Whether you’re somebody who’s starting from scratch with your investing education, or you could simply use a little brushing up on your overall financial know-how, you’ve come to the right place. Here are the basics of investing:

What is it?

Investing is putting your money to work in hopes that it will grow over time. For example, instead of having $1,000 in cash, you put $1,000 into an investment and if all goes well, that $1,000 becomes more than $1,000. Now there are many different types of investments out there. Have you ever…bought a house, started a business, saved money in your company 401(k), contributed to an education account for a family member, or purchased a stock, bond or mutual fund? If your answer is “Well, yeah”, then you’re an investor.

Why do people do it?

To make whatever money they already have into even more money. Now you can certainly deposit your funds into a bank account, and the bank will invest it themselves and give you some small amount of interest back. However, investing through other mechanisms gives you the potential to grow your nest egg more quickly.

Isn’t it risky?
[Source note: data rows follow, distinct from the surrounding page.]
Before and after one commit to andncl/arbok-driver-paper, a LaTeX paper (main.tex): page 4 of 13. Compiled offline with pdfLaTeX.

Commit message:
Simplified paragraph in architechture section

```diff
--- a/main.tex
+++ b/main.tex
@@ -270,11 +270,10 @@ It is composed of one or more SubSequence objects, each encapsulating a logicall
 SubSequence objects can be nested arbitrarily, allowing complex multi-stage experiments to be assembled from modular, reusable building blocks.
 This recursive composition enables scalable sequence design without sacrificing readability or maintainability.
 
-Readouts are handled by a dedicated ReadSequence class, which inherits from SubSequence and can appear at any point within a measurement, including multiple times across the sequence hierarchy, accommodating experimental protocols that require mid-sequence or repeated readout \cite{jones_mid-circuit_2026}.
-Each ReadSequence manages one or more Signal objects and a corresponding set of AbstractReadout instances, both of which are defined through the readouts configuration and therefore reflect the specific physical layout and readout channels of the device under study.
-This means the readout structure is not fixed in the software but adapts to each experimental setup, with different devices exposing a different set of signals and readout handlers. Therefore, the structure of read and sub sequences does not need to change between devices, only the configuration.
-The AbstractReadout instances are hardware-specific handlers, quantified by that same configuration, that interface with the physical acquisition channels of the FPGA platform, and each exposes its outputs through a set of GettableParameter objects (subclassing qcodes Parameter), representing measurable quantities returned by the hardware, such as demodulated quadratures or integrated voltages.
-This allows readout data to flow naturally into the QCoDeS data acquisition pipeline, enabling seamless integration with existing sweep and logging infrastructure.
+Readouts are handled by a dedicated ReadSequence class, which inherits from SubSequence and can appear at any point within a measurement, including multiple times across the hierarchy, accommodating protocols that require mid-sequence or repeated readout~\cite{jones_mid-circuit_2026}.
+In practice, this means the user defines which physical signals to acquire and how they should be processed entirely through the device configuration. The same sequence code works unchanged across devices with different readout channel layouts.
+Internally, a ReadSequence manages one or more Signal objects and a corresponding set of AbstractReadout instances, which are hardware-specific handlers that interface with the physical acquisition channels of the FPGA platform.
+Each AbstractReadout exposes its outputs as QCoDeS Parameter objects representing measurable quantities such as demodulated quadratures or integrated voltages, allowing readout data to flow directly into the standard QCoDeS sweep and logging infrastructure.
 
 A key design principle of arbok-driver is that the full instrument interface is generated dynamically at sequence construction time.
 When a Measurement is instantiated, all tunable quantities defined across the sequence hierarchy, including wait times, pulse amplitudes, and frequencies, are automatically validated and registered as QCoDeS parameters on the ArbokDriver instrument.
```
Investing can be, but that’s where your risk tolerance comes into play. Risk tolerance is your ability, or inability, to handle the ups and downs of the investment markets. Many factors influence your tolerance for risk: personality, age, time horizon, goals and investment experience. Your financial advisor should know your personal situation, and be able to keep your investments in line with where you are in life.

Another way to keep the risk of investing at bay is by making sure you’re properly diversified. Rather than putting all your money into one type of investment vehicle (i.e. don’t put all your eggs in one basket), you should split your funds up into different ones. Again, it’s your financial advisor’s job to keep your portfolio up to date with your assessed risk tolerance. If you’re unsure if that’s happening, ask! It’s very important to maintain a well-diversified portfolio that is in step with your situation and tolerance for risk.
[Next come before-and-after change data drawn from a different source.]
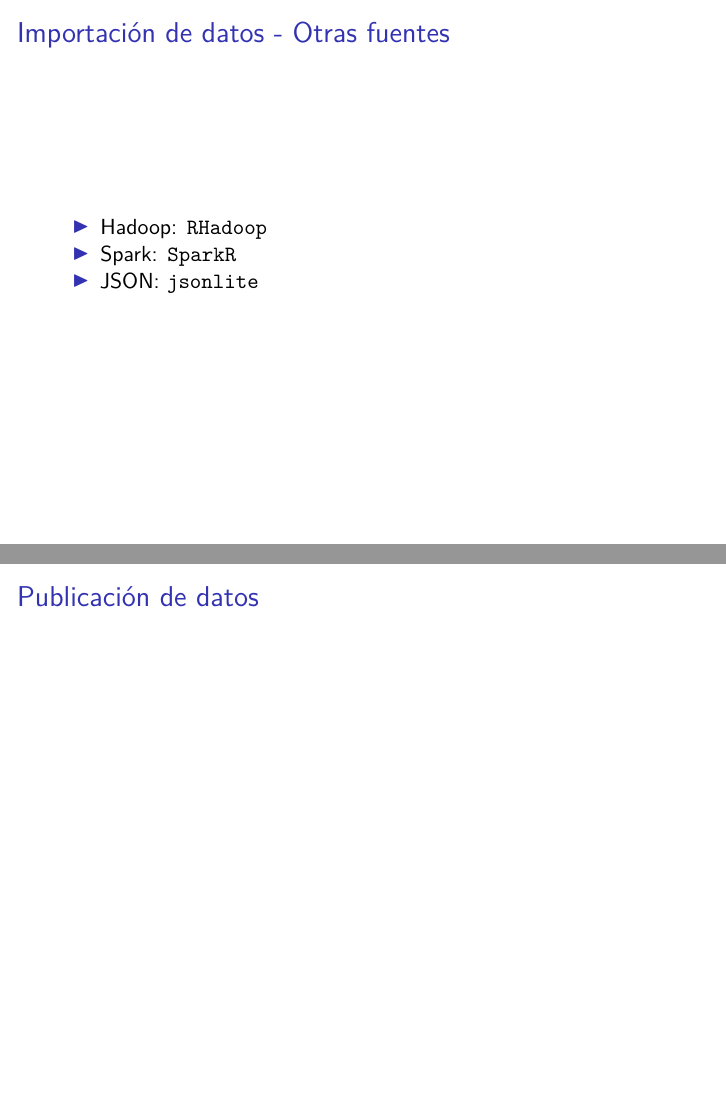
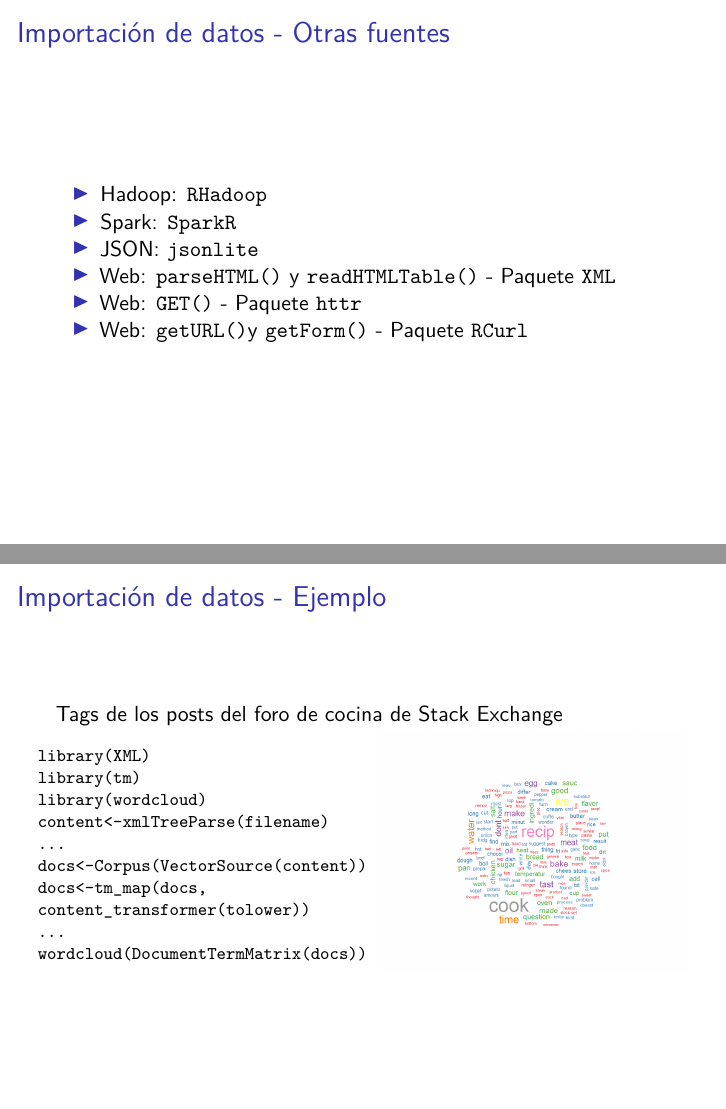
Before and after one commit to fcharte/CienciaReproducibleR, an R Markdown document (CienciaReproducibleR.Rmd): pages 8 and 9 of 9 before the commit and pages 8 and 9 of 10 after it, joined at a grey line. Rendered offline with R 4.5, knitr and Pandoc, then LaTeX, with nearby package versions; a font, style sheet, LaTeX package, included part or bibliography that could not be used is replaced or left out.

Commit message:
Ejemplo 1 importación datos

```diff
--- a/CienciaReproducibleR.Rmd
+++ b/CienciaReproducibleR.Rmd
@@ -59,7 +59,43 @@ Las acciones manuales no son fácilmente reproducibles
 - Hadoop: `RHadoop`
 - Spark: `SparkR`
 - JSON: `jsonlite`
+- Web: `parseHTML()` y `readHTMLTable()` - Paquete `XML`
+- Web: `GET()` - Paquete `httr`
+- Web: `getURL()`y `getForm()` - Paquete `RCurl`
 
+## Importación de datos - Ejemplo
+Tags de los posts del foro de cocina de Stack Exchange
+
+\begin{columns}[c]
+\column{.5\textwidth}
+{% start group
+\par
+\ttfamily\footnotesize
+library(XML)
+
+library(tm)
+
+library(wordcloud)
+
+content<-xmlTreeParse(filename)
+
+...
+
+docs<-Corpus(VectorSource(content))
+
+docs<-tm\_map(docs, content\_transformer(tolower))
+
+...
+
+wordcloud(DocumentTermMatrix(docs))
+
+\par
+}
+\column{.5\textwidth}
+
+\includegraphics{WordCloud.png}
+
+\end{columns}
 
 
 ## Publicación de datos
```
Also changed, not shown: WordCloud.png (added), 1 other file.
How do you get started?

Step 1: Figure out where you stand with your risk tolerance.

Step 2: It’s on to hashing out what your goals are. That can mean all kinds of things for different people. They can be goals for right now, ones for a couple years down the road, and ones well into the future. It should be a fun exercise to take some time out of your daily hustle and bustle to think about what you’re truly trying to accomplish.

Step 3: Sit down with a financial advisor to talk about how to get you where you want to go by creating a financial plan. A financial plan is your personal finance roadmap. It’s a living document that will change over the years as your life does.

Step 4: Invest!

 

Getting your feet wet with the whole investing process can be nerve-wracking, but don’t let it intimidate you. If we can help answer any specific questions you may have, please reach out to us.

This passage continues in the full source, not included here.